		       // Set double variant onto target field
		       ipRow->put_Value(fieldIndex, value);

	       	// Save

    return S_OK;

The Python script acts as a broker, accepting the two parameters from the script tool as text and sending them to the DLL function as char*, zero-terminated strings. The script also uses the AddField geoprocessing tool before the function in the DLL is called. This can make your workflow more robust by implementing your proprietary functionality in C++ and implementing the common tasks in Python.

import arcpy
import ctypes

# Get the parameters from the script tool dialog
shp = arcpy.GetParameterAsText(0)
fieldName = arcpy.GetParameterAsText(1)

# See if the field already exists in the feature class.
#   If not, add it.
if len(arcpy.ListFields(shp, fieldName)) == 0:
    arcpy.AddField_management(shp, fieldName, "DOUBLE")

# Import DLL into memory and get a pointer to the function
#   Note: be sure the DLL is in your Python search path 
dll = ctypes.cdll.GPToolAsSimpleDLL
perform_function = dll.GPExecutetool

# Tell ctypes the function accepts two char* arguments
perform_function.argtypes = [ctypes.c_char_p, ctypes.c_char_p]

# Tell ctypes the function return type
perform_function.restype = ctypes.c_int

# Call the function in the DLL
retval = perform_function(shp, fieldName)

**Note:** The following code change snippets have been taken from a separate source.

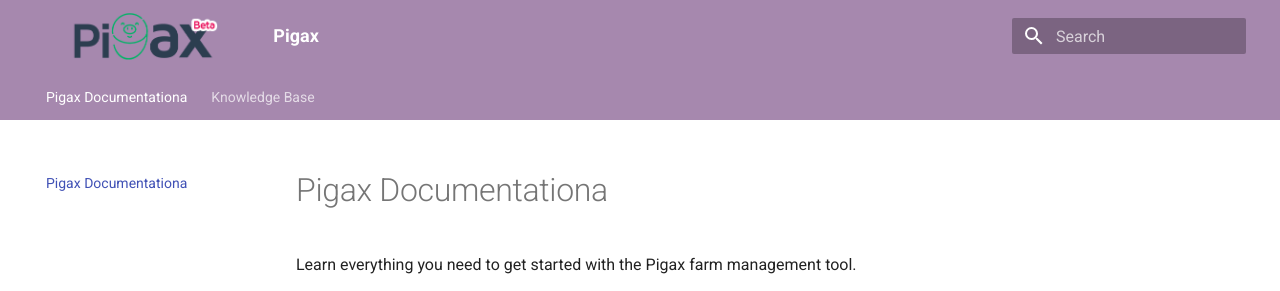
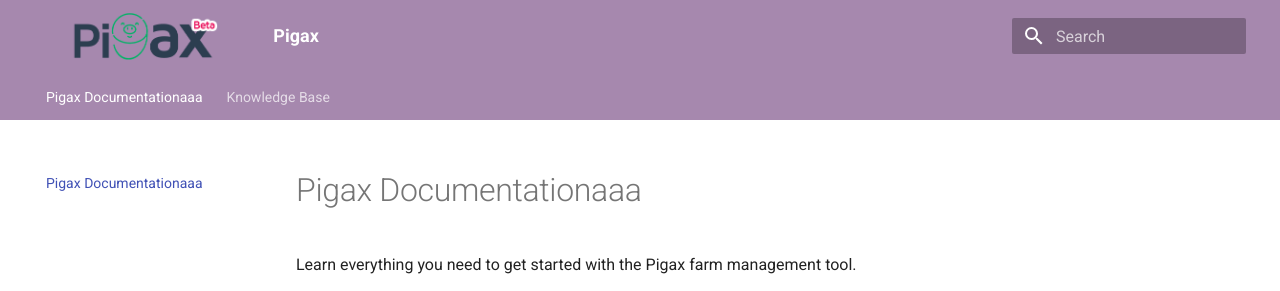
Before and after one commit to Obytracks/New-Mkdocs-Project, an MkDocs documentation site: the page built from docs/index.md, in a window 1280 px wide. Shown: the top 291 px of the page. Built offline with MkDocs 1.6.1 and Material for MkDocs 9.7.7, drawn with Linux system fonts in a browser that asks for light colours.

Commit message:
another test update

```diff
--- a/docs/index.md
+++ b/docs/index.md
@@ -1,5 +1,5 @@
 
-# Pigax Documentationa
+# Pigax Documentationaaa
 
 Learn everything you need to get started with the Pigax farm management tool.
 
```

# Check the return value.  If a 0 returned, success!
if retval == 0:
elif retval == 1:
    arcpy.AddError("Unable to open " + shp)
elif retval == 2:
    arcpy.AddError("Not a polygon feature class")